Fostering Change for Children (FCFC) joined this battle in 2011 by introducing Children’s Corps to New York City. The Children’s Corps program works closely with NYC’s Administration for Children’s Services and its provider agencies and is unique in its three-pronged approach: 1) Selective Recruitment: Bachelor’s and Master’s level graduates are recruited across the U.S. and participate in a rigorous application and interview process; 2) Comprehensive and Innovative Pre-Service Training: Those selected to Children’s Corps participate in a four-week, training academy before entering the workforce with their respective agencies; and 3) Ongoing Support: Children’s Corps supports these frontline workers during their two-year commitment to the program and their agency. They receive support via mentor relationships, monthly gatherings, an online resource community, and the FCFC staff.

After three years of service and growth of the program, both in the number of members and partner agencies, the Children’s Corps retention rate is steady at 88 percent (The national annual-average retention rate ranges between 5-77 percet. NYC’s annual retention rate is 60 percent). As Children’s Corps continues to grow and improve its practice and increase its impact in New York City, Fostering Change for Children recognizes that programs like Children’s Corps are needed across the nation and that providing adequate training, compensation, and institutional support for social workers will help to address some of the bigger challenges in child welfare.

Developing systems that promote best practices, strengthen families and support workers must be a priority for child welfare organizations if we are to protect and nurture this nation's most vulnerable children and ensure that every child celebrates his/her favorite holiday with a loving, forever family.

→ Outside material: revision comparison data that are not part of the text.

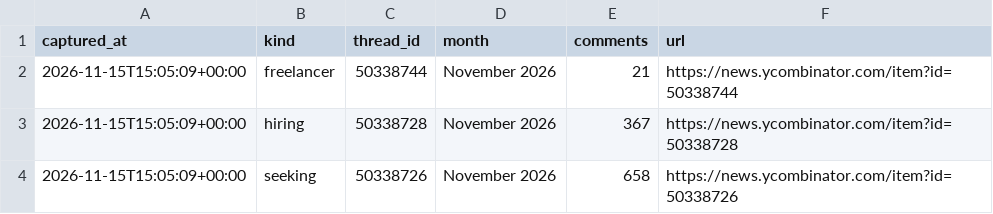
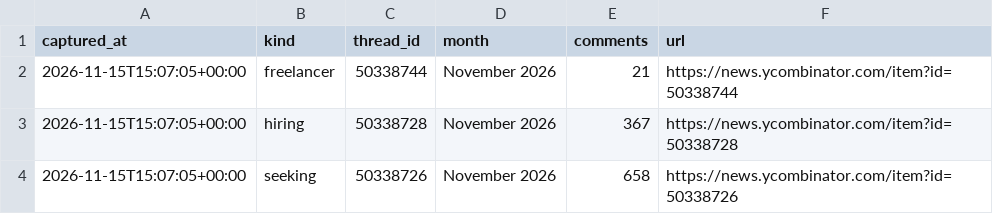
Before and after one commit to zalize-com/trendscope, a CSV file: data/hiring-history.csv, drawn as a sheet.

```diff
--- a/data/hiring-history.csv
+++ b/data/hiring-history.csv
@@ -1,4 +1,4 @@
 captured_at,kind,thread_id,month,comments,url
-2026-11-15T15:05:09+00:00,freelancer,50338744,November 2026,21,https://news.ycombinator.com/item?id=50338744
-2026-11-15T15:05:09+00:00,hiring,50338728,November 2026,367,https://news.ycombinator.com/item?id=50338728
-2026-11-15T15:05:09+00:00,seeking,50338726,November 2026,658,https://news.ycombinator.com/item?id=50338726
+2026-11-15T15:07:05+00:00,freelancer,50338744,November 2026,21,https://news.ycombinator.com/item?id=50338744
+2026-11-15T15:07:05+00:00,hiring,50338728,November 2026,367,https://news.ycombinator.com/item?id=50338728
+2026-11-15T15:07:05+00:00,seeking,50338726,November 2026,658,https://news.ycombinator.com/item?id=50338726
```
Also changed, not shown: data/daily/2026-11-15.csv, data/health-log.csv, 34 other files.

Thanks to Foster Change for Children for sharing information about your research-based program. If you have any questions about the Children’s Corps program, email Heather-Ann Schaeffner at heatherann@fosteringchangeforchildren.org.

References

[1] Berrick, J.D., Needell, B., Barth, R.P., and Jonson-Reid, M. The tender years: Toward developmentally sensitive child welfare services for very young children. New York: Oxford University Press, 1998.

[2] Courtney, M.E., Barth, R.P., Berrick, J.D., et al. Race and child welfare services: Past research and future directions. Child Welfare (1996) 75(2):99–137; Brown, A.W., and Bailey-Etta, B. An outof- home care system in crisis: Implications for African American children in the child welfare system. Child Welfare (1997) 46:65–84; and Lawrence-Webb, C. African American children in the modern child welfare system: A legacy of the Flemming rule. Child Welfare (1997) 46:9–30.

[3] Pecora, P.J., Whittaker, J.K., Maluccio, A.N., et al. The child welfare challenge: Policy, practice, and research. 2nd ed. New York: Aldine De Gruyter, 2000; Gomes, P.G., and Mabry, C.A. Negotiating the world: The developmental journey of African American children. In Child welfare: An Africentric perspective. J.E. Everett, S.S. Chipungu, and B.R. Leashore, eds. New Brunswick, NJ: Rutgers University Press, 1991, pp. 156–86; Hill, R.B. Enhancing the resilience of African American families. Journal of Human Behavior in the Social Environment (1998) 1:49–61; and note 16, Pinderhughes.